Once this is done, you arrive to the next screen where you can specify the Data Formats that will be used to interpret the incoming data, when necessary.
The Data Values section lets you make some adjustments to how the destination fields are filled out. You can, for example, auto-fill some field's values using the Generator value/step controls. Each imported record will have the specified values placed in the field of your choice. For example, if you were to set Generator value/step to 10 and 5 respectively for field SomeNumber of the Destination table, the imported records would have this field's values set to: 15, 20, 25, 30, etc. All of this is specified on a per-field basis: select the field on the left, and set whatever options you want for it, if any, on the right.
You can specify what value you want in place of Null values or what quote characters you want to insert. You can even perform automatic search-and-replace operations on the incoming data.
The final, 3rd Step of the Wizard lets you specify how many records you want to import, as well as some logging options. You can save the error log (should there be any import errors) to a file of your choice. If you elect to not save it to a file, you will be presented with a list of errors on-screen.
The Import Mode tab sheet may be the most important and complicated step. You should read our general discussion of InfoSet Import Modes for a conceptual understanding of what is going on and what possibilities exist. Unlike the InfoSet Import which offers you a choice of only the Modes that Alventis has determined as valid and reasonable, the Data Import Wizard always offers you the full spectrum of options. Whatever records it does not manage to import (most probably due to Key violations: two records with the same ID value), it will simply list in the error log/list you will be presented with.
The Key Columns would normally be set to just the ID field since this is the key of all Alventis tables. This is used by some of the above Import Modes to figure out which records are matching and which aren't.

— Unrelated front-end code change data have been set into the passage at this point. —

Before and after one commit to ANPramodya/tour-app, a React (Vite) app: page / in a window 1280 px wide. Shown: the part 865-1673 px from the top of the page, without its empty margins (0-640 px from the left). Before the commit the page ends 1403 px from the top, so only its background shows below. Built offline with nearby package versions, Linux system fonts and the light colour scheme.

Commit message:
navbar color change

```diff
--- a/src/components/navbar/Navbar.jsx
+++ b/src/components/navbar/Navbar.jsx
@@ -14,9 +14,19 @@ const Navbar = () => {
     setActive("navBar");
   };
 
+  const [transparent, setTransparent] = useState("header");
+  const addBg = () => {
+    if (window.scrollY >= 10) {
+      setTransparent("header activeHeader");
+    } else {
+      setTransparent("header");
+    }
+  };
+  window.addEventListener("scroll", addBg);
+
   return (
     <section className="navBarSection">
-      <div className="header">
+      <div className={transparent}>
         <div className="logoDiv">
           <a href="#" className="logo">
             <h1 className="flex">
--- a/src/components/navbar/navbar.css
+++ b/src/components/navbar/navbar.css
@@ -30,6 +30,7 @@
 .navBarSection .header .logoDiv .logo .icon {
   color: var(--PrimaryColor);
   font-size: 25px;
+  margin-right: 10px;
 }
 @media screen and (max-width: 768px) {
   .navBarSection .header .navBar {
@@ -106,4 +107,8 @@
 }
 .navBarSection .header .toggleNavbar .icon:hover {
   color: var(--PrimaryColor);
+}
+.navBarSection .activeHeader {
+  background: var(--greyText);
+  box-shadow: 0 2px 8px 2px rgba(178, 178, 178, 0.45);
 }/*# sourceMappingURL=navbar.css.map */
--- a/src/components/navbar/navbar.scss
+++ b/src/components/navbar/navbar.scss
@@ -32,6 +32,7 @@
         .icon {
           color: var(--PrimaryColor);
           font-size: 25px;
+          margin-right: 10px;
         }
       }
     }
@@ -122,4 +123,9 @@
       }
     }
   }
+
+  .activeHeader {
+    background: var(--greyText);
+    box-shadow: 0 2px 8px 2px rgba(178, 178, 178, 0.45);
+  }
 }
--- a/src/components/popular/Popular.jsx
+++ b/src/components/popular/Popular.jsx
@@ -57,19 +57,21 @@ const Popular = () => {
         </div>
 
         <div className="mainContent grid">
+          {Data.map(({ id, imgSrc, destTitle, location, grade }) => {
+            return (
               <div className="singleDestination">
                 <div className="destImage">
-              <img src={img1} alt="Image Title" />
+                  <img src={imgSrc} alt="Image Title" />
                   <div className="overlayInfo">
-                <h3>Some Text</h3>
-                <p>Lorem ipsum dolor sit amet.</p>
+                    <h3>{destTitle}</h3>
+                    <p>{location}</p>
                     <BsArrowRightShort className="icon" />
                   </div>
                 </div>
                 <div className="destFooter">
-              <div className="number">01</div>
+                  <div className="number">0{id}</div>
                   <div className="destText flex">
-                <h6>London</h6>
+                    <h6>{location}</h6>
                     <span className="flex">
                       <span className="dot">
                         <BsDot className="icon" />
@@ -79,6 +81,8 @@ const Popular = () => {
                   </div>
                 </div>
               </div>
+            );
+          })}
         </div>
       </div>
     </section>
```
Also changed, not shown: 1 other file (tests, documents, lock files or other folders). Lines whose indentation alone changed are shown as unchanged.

It should be noted that you can import multi-line plain-text Memo fields – but only from Microsoft Access databases.